- [Required action]:
Identify all lines in the listing that include the word "NEOS", and copy them out.
[Excerpted records Boundary: Start]
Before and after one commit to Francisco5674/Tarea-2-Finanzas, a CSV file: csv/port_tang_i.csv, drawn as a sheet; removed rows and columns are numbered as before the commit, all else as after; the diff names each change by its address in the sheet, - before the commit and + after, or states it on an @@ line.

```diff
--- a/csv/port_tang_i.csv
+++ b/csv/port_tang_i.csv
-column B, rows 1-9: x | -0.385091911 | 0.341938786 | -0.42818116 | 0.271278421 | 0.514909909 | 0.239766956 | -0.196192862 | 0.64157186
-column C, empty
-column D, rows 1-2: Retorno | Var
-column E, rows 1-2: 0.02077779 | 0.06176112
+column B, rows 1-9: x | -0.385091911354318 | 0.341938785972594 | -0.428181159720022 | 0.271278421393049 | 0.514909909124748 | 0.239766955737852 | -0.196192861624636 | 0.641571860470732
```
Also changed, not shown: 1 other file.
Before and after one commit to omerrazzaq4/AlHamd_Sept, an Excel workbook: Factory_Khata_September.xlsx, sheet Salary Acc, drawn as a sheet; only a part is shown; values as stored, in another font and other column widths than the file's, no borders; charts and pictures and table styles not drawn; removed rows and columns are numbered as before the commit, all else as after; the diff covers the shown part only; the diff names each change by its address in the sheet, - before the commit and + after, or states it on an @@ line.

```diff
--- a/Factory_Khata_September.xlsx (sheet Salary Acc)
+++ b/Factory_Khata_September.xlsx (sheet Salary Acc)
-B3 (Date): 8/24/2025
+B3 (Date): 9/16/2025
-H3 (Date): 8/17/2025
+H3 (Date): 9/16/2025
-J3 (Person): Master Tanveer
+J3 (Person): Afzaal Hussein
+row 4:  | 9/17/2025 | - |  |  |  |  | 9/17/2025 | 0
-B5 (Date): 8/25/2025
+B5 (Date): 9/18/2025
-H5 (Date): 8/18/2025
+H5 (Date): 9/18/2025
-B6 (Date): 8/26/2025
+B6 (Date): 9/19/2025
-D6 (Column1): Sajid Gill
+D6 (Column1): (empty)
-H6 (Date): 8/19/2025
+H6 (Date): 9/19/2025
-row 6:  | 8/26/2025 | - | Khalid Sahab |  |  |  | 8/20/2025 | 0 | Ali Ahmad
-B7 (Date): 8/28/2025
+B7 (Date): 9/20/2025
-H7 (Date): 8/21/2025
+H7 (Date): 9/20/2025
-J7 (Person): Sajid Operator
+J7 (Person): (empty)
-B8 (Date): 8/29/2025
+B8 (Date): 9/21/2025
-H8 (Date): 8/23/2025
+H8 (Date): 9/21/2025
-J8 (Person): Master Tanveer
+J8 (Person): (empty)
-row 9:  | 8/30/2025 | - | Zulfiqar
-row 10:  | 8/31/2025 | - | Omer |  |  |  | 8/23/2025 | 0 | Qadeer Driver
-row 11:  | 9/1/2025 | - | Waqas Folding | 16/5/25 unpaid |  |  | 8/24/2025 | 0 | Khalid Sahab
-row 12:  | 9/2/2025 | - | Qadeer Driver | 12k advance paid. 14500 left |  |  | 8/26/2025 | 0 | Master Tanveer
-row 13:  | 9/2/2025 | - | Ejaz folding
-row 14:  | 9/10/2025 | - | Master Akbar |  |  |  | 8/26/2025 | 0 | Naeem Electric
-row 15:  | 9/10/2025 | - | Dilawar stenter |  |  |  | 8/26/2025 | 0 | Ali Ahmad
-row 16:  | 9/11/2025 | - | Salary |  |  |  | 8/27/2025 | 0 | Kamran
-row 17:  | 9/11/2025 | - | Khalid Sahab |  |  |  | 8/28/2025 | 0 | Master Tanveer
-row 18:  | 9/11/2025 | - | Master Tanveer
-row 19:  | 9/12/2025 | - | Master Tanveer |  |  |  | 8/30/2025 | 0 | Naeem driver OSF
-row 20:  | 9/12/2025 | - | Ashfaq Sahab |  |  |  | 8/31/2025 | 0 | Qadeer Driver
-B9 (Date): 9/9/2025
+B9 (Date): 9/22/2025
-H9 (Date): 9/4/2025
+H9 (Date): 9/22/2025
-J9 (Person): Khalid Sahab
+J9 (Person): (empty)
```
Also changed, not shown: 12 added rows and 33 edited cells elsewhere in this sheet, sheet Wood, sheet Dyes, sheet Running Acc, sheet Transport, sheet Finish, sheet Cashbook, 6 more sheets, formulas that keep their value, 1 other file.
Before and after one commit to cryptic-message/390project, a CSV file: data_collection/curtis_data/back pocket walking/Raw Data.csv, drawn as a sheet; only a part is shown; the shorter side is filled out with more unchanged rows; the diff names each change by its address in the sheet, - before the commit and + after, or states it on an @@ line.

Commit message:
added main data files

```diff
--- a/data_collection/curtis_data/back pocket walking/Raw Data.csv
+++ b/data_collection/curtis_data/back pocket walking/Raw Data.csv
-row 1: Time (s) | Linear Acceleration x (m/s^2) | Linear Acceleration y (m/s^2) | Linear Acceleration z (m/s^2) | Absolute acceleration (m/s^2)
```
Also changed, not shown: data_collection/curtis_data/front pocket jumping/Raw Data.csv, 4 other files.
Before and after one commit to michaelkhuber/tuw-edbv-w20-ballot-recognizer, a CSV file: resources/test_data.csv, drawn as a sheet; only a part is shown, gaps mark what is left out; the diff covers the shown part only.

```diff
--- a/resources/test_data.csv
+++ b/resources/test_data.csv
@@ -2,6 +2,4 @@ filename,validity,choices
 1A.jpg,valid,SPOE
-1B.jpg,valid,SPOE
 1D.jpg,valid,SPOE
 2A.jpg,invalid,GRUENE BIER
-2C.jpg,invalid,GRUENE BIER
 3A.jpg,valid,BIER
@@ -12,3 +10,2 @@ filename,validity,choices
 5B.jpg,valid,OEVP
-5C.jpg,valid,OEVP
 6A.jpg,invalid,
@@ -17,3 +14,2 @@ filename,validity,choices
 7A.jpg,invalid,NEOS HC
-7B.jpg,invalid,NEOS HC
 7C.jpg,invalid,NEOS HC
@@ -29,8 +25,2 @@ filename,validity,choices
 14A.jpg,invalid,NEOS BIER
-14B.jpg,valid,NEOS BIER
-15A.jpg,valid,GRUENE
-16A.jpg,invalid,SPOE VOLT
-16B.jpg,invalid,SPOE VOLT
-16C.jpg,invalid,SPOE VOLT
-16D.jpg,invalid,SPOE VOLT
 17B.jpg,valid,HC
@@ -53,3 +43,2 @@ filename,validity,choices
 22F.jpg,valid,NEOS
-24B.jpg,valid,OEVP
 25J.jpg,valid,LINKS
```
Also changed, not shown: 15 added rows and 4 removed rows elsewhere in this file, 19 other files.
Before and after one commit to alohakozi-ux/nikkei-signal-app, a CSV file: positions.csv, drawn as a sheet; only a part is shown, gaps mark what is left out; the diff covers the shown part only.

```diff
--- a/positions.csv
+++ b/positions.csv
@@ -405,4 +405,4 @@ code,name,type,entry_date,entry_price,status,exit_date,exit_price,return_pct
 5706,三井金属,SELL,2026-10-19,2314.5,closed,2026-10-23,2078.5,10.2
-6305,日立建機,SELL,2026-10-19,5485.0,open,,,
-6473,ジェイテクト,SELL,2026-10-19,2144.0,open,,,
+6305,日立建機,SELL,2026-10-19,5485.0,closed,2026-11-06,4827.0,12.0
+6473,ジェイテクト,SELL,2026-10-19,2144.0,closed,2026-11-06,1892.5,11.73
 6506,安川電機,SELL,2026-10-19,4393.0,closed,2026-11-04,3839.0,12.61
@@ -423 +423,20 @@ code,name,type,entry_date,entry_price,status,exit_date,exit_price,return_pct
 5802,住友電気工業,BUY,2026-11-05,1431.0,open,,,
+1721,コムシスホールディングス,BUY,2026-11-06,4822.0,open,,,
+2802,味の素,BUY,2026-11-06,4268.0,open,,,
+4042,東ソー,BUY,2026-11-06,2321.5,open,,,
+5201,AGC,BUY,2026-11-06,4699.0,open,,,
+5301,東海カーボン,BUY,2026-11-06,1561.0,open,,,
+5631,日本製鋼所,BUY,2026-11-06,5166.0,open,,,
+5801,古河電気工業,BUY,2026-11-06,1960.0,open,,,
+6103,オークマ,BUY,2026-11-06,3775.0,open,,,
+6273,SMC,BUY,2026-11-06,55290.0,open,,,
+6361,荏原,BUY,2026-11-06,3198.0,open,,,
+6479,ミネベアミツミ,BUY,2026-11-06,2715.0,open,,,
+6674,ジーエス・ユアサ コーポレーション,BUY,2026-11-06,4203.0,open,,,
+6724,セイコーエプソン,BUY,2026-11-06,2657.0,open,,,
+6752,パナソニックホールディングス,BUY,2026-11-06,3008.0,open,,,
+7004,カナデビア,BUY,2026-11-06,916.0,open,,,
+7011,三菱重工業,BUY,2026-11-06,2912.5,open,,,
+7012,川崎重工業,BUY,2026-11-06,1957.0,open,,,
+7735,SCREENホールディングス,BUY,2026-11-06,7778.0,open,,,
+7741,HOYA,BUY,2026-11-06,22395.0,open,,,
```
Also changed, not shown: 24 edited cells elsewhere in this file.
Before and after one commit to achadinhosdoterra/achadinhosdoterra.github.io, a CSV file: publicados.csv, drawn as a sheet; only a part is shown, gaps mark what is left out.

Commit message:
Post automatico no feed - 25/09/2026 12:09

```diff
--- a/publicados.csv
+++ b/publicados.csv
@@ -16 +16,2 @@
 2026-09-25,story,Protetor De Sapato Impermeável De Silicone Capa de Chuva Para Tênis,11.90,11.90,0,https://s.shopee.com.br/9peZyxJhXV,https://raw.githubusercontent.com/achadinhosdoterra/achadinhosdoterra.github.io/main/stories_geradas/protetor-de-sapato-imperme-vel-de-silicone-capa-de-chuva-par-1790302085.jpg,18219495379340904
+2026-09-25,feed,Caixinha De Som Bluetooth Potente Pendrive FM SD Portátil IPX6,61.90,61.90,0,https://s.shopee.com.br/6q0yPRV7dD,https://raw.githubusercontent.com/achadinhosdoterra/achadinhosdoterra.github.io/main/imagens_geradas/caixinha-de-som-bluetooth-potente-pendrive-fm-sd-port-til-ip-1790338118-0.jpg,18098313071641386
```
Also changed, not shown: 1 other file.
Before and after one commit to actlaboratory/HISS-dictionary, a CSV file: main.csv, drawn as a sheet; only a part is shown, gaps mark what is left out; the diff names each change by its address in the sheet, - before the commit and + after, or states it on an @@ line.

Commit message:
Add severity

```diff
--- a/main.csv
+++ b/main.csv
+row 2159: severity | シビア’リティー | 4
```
[Excerpted records Boundary: End]
- [Solution below]:
 7A.jpg,invalid,NEOS HC
-7B.jpg,invalid,NEOS HC
 7C.jpg,invalid,NEOS HC
 14A.jpg,invalid,NEOS BIER
-14B.jpg,valid,NEOS BIER
 22F.jpg,valid,NEOS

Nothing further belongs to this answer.